Side effects resulting from excessive consumption of ginger root include heartburn and indigestion. High consumption of ginger root can cause blood thinning; therefore, those with bleeding disorder, gallstones, or who are taking blood thinning medications such as Coumadin should consult a doctor before taking ginger. Due to it's blood thinning qualities, avoid ginger two weeks before and after any surgeries.


Astragalus is a root that is used in traditional Chinese medicine to boost immunity and prevent colds and flu.  Astragalus root has been found to have antiviral properties and to stimulate the immune system.

You can find astragalus at health food stores in capsule form, as a tea, or in extract form or in Chinese herbal shop as a dried root.


Honey is a great source for many natural remedies, particularly because it has antibacterial properties, but it can also be used to fight viruses such as the common cold.  Honey can help soothe a sore throat, relieve a cough, and help those fighting a cold to sleep.

You can make a cough syrup using honey by mixing 1/4 Cup of honey with 1/4 Cup of Apple Cider Vinegar.  Pour the mixture into a jar or bottle and shake well.  Take 1 Tablespoon every four hours.


Echinacea is a popular herbal remedy to treat the common cold. Echinacea effectively boosts the immune system by stimulating the overall activity of white blood cells. Echinacea is effective at fighting bacterial and viral infections.

It is recommended that at the first sign of cold symptoms, Echinacea be taken every two to three hours with a total daily dose of three or more grams per day.  After several days, the dosage should be reduced.

If you have a sore throat, you can gargle Echinacea tincture or juice mixed with water.  This will reduce throat paid due to Echinacea's anesthetic effect.

Chili Pepper

Chili peppers are effective at treating a runny or stuffy nose.  Capsaicin, a component in chili peppers, is known to thin mucus and help get rid of germs in the nasal passages.  In order to get the benefits of capsaicin, you can eat a chili pepper with a meal, gargle hot water with chili pepper, or even just smell a chili pepper.


Cinnamon can help to ease the pain of a dry or sore throat commonly associated with colds.  Cinnamon also has effective healing properties.

To take cinnamon to treat a cold, boil one teaspoon of powdered cinnamon in a glass of water mixed with pepper powder and honey.

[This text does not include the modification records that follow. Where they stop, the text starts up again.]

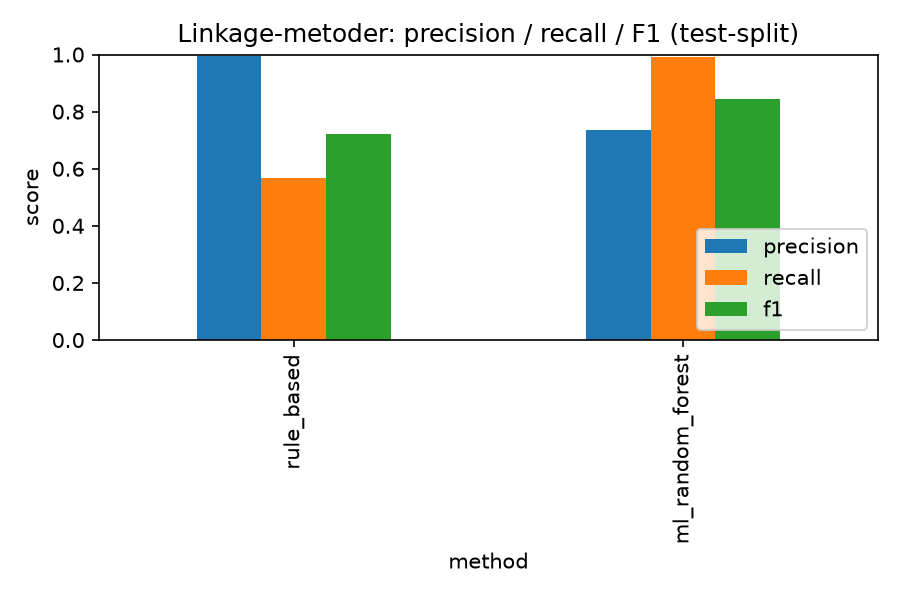
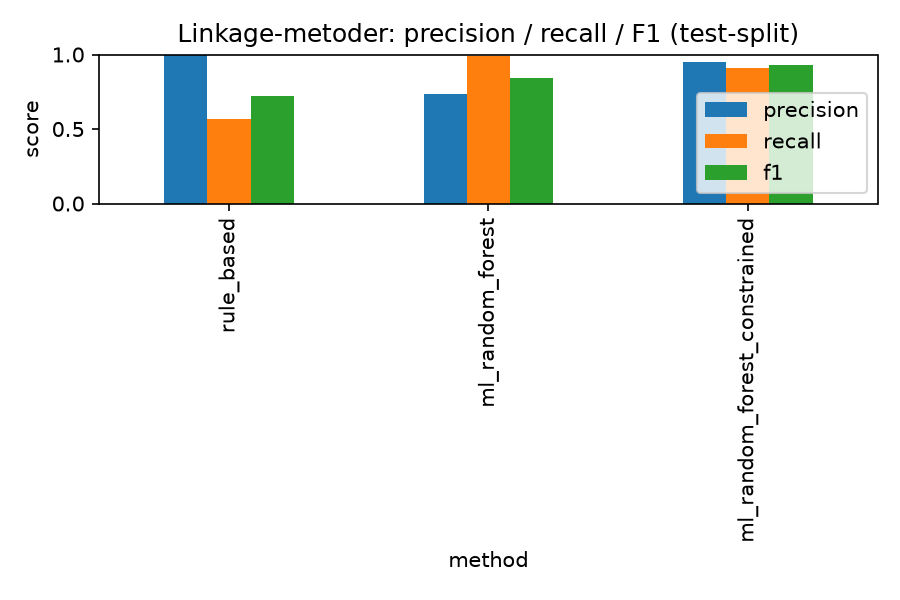
Shorten README intro, show all three methods in results figure
- Trimmed the intro to ~4 lines as requested.
- cmd_evaluate now also scores the ML model's predictions after
  one-to-one constrained assignment, restricted to the test split so
  all three methods share the same denominator (previously only
  rule-based and plain ML were compared; the constrained numbers
  existed only as a separate "all splits" figure in
  results/reports/constrained_assignment.md, which is not
  apples-to-apples with the test-split table). Regenerated
  metrics_comparison.csv and method_comparison.png accordingly - real
  precision 0.950 / recall 0.910 / F1 0.930 for ML+constrained, from
  existing constrained_assignment.py logic, not fabricated.
- Updated the README table and figure caption to reflect the three-way
  comparison, and docs/results.md to explain how this test-split number
  relates to the separate "all splits" figure in
  results/reports/constrained_assignment.md.
- Snakefile: `evaluate` now formally depends on constrained_ml.csv.

Claude-Session: https://claude.ai/code/session_01W6qVEZwCeja2cQtByg29Xo

diff --git a/src/linkage_lab/cli.py b/src/linkage_lab/cli.py
@@ -145,6 +145,30 @@ def cmd_evaluate(_args) -> None:
         "rule_based": evaluation.compute_metrics(rule_test["is_true_match"], rule_test["predicted_match"]),
         "ml_random_forest": evaluation.compute_metrics(ml_test["is_true_match"], ml_test["predicted_match"]),
     }
+
+    # Third comparison point: the ML method's predictions after one-to-one
+    # constrained assignment (see cmd_constrained_assignment), restricted
+    # to the same test split and evaluated against the same denominator
+    # (all test pairs) as the two methods above - not the "all splits"
+    # figure reported in constrained_assignment.md, so the three bars in
+    # the resulting figure are directly comparable.
+    if PATHS["constrained_ml"].exists():
+        constrained = pd.read_csv(PATHS["constrained_ml"])
+        kept_test_keys = set(
+            zip(
+                constrained.loc[constrained["split"] == "test", "census_record_id"],
+                constrained.loc[constrained["split"] == "test", "parish_record_id"],
+            )
+        )
+        ml_test = ml_test.copy()
+        ml_test["predicted_match_constrained"] = [
+            1 if key in kept_test_keys else 0
+            for key in zip(ml_test["census_record_id"], ml_test["parish_record_id"])
+        ]
+        metrics["ml_random_forest_constrained"] = evaluation.compute_metrics(
+            ml_test["is_true_match"], ml_test["predicted_match_constrained"]
+        )
+
     comparison = evaluation.build_comparison_table(metrics)
     comparison.to_csv(PATHS["metrics_comparison"])
     print(comparison)

diff --git a/README.md b/README.md
@@ -1,14 +1,12 @@
 # Historical Record Linkage Lab
 
-Et selvstændigt portfolio-projekt i historisk record linkage: at afgøre,
-hvornår to poster fra støjfyldte, transskriberede kilder beskriver samme
-person - uden et CPR-nummer at slå op på, og med almindelige navne, der
-kolliderer på tværs af forskellige, urelaterede individer. Projektet
-bygger hele pipelinen fra rå data til kvalitetssikrede koblinger, på
-både et kontrolleret syntetisk datasæt og et ægte historisk OCR-datasæt.
+Et portfolio-projekt i historisk record linkage: at afgøre, hvornår
+støjfyldte, transskriberede poster - uden CPR-nummer og med navne der
+kolliderer - beskriver samme person. Demonstreret på et syntetisk
+benchmark og et ægte historisk OCR-datasæt.
 
-**Dette er et selvstændigt lærings-/portfolio-projekt.** Det er **ikke**
-udviklet af eller for Rigsarkivet, og bruger **ingen** HisPeR-data.
+**Selvstændigt lærings-/portfolio-projekt** - ikke udviklet af eller for
+Rigsarkivet, og bruger ingen HisPeR-data.
 
 ## Pipeline
 
@@ -54,23 +52,21 @@ evalueringen bygger på et lille, manuelt vurderet benchmark (92 par). Se
 
 Syntetisk benchmark, testsplit:
 
-| Metode | F1 |
-|---|---:|
-| Rule-based | 0,721 |
-| Random Forest | 0,846 |
-| Random Forest + constrained assignment | 0,878 |
+| Metode | Precision | Recall | F1 |
+|---|---:|---:|---:|
+| Rule-based | 0,994 | 0,566 | 0,721 |
+| Random Forest | 0,737 | 0,991 | 0,846 |
+| Random Forest + constrained assignment | 0,950 | 0,910 | 0,930 |
 
-![Precision, recall og F1 for regelbaseret vs. ML-linkage på det syntetiske testsplit](results/figures/method_comparison.png)
+![Precision, recall og F1 for rule-based, ML og ML+constrained assignment på det syntetiske testsplit](results/figures/method_comparison.png)
 
-*Rule-based har næsten perfekt precision men lav recall; Random Forest vender billedet om. Constrained assignment (ikke vist her, se tabel) tager det bedste fra begge ved at efterbehandle ML-modellens output.*
+*Rule-based har næsten perfekt precision men lav recall; Random Forest vender billedet om. Constrained assignment tager ML-modellens egne forudsigelser og tvinger dem til at være one-to-one - det giver det bedste af begge: højere precision end ML alene, uden at recall falder markant.*
 
-One-to-one constrained assignment løfter precision fra **0,470 til
-0,836** blandt de accepterede par, og eliminerer samtlige 2.315
-tilfælde, hvor samme post var koblet til mere end ét match. Uafhængig
-klassifikation kan acceptere modstridende links; constraint tvinger hver
-post til højst ét match, valgt efter højeste model-score. Det kan kun
-fjerne par, ikke tilføje nye, så recall falder let mens precision stiger
-markant.
+Uafhængig klassifikation kan acceptere modstridende links (samme post
+koblet til flere andre). One-to-one constrained assignment vælger kun det
+højest-scorende link pr. post og eliminerede samtlige 2.315 tilfælde af
+den slags konflikter i denne kørsel - det er derfor F1 stiger fra 0,846
+til 0,930.
 
 NYC-directory-metoderne følger samme mønster (rule-based F1 0,833 vs. ML
 0,857), men benchmarket består af kun **37 testpar** og skal derfor ikke

diff --git a/docs/results.md b/docs/results.md
@@ -11,6 +11,13 @@ Se README for et kort resumé. Alle tal her er genereret af
 |---|---:|---:|---:|---:|---:|---:|---:|
 | Regelbaseret | 0,994 | 0,566 | 0,721 | 322 | 2 | 247 | 11.233 |
 | ML (Random Forest) | 0,737 | 0,991 | 0,846 | 564 | 201 | 5 | 11.034 |
+| ML + one-to-one constrained assignment | 0,950 | 0,910 | 0,930 | 518 | 27 | 51 | 11.208 |
+
+Den tredje række er ML-modellens accepterede par efter one-to-one
+constrained assignment, **restringeret til testsplittet** og evalueret
+mod samme nævner (alle 11.804 testpar) som de to andre rækker - så alle
+tre rækker er direkte sammenlignelige. Se afsnittet "Constrained
+assignment" nedenfor for en anden, bredere måling (alle splits samlet).
 
 **NYC directories (test-split af det manuelle benchmark, n = 37 par):**
 
@@ -32,14 +39,20 @@ viser precision/recall ved klassifikationstærskler 0,3-0,8 på ML-modellen.
 
 ## Constrained assignment
 
-**Syntetisk datasæt** (ML-metoden, alle splits):
+**Syntetisk datasæt, alle splits samlet** (ML-metoden, kun blandt de
+poster den selv har accepteret som match - et andet, bredere udsnit end
+testsplit-tallene i evalueringstabellen ovenfor):
 
 | | Precision | Recall | F1 | Accepterede par |
 |---|---:|---:|---:|---:|
 | Før constraint | 0,470 | 0,996 | 0,639 | 4.113 |
 | Efter constraint | 0,836 | 0,924 | 0,878 | 2.145 |
 
-Konflikter (records med >1 accepteret link) går fra 2.315 til 0.
+Konflikter (records med >1 accepteret link) går fra 2.315 til 0. Denne
+måling og testsplit-tallet ovenfor (0,930 F1) er begge korrekte - de
+svarer bare til to forskellige, dokumenterede udsnit af dataene (alle
+splits' accepterede par vs. hele testsplittet med samme nævner som de
+andre metoder).
 
 **NYC directories** (ML-metoden, hele korpus af 41.393 kandidatpar):
 1.532 accepterede par, 608 records med konflikt før constraint, 775 par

You can also add two to three drops of cinnamon oil to your food.


Elderberry is an herbal remedy to treat colds, sinus infections, and the flu. It is believed to have antiviral properties. Anthocyanins found in elderberry are believed to strengthen the immune system and block the flu virus from attaching to human cells.

You can find elderberry in health food stores in juice form, as a syrup, or in capsules. Only use elderberry products that are commercially prepared because certain forms of elderberry may result in cyanide poisoning.

Potential, although rare, side effects of elderberry include mild indigestion and allergic reactions.


A steam inhalation of eucalyptus oil will help with the symptoms of colds and flu by thinning mucus and loosening phlegm.  Eucalyptus oil is also a great pain reliever and can be used as a bath oil to relieved body aches associated with the cold or flu.

Sesame Oil

Dry nasal passages creates a prime breeding ground for the cold virus. It is recommended to use saline drops to moisten the nasal passages, but sesame oil has been found to be more effective. Rub sesame oil inside your nostrils in order to prevent cold infections and reduce the length of a cold.

Chicken Soup

The most common cold remedy was saved for last--chicken soup. People have been treating colds and flus with chicken soup for years without realizing that there are specific properties in chicken soup that are effective in fighting colds. First, chicken soup is filled with nutrients and vitamins which are essential for fighting the cold. Second, hot fluids loosen mucus and help your body fight viral infections. Further, chicken soup contains cysteins which thin mucus. Finally, chicken soup is believes to have anti-inflammatory properties which soothe sore throats and other cold symptoms.